■ TASK PROMPT
Filter the entries down to the lines containing "gripper", and copy those lines.

===== GIVEN RECORDS =====

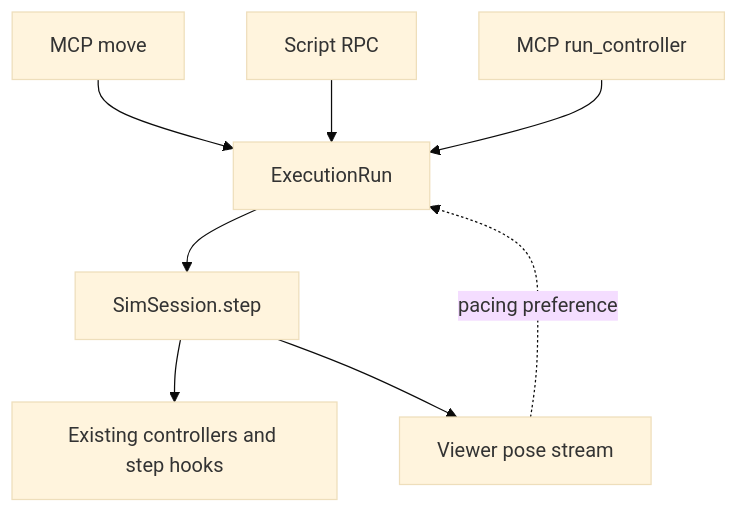
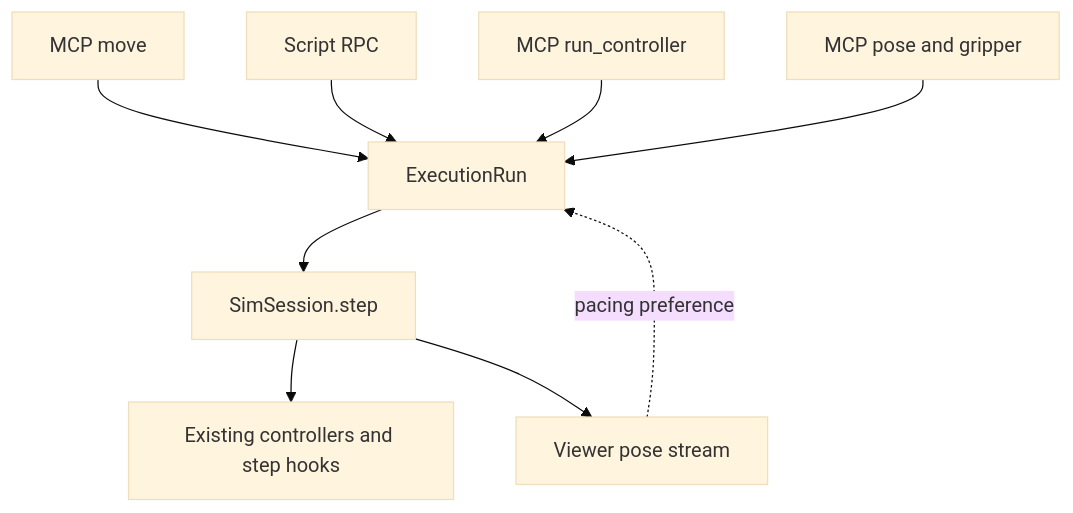
The diagram in docs/EXECUTION.md (yusenthebot/robotforge), drawn with Mermaid (base theme) before and after one commit. The commit also changed other lines of this file and 7 other files, not shown here.

Commit message:
refactor: migrate pose and gripper to recorded execution

````diff
--- a/docs/EXECUTION.md
+++ b/docs/EXECUTION.md
@@ -15,10 +15,11 @@
 ```mermaid
 flowchart TD
     M[MCP move] --> E[ExecutionRun]
     S[Script RPC] --> E
     R[MCP run_controller] --> E
+    B[MCP pose and gripper] --> E
     E --> P[SimSession.step]
     P --> C[Existing controllers and step hooks]
     P --> V[Viewer pose stream]
     V -. pacing preference .-> E
 ```
````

=====

■ EXERCISE RESPONSE
refactor: migrate pose and gripper to recorded execution
+    B[MCP pose and gripper] --> E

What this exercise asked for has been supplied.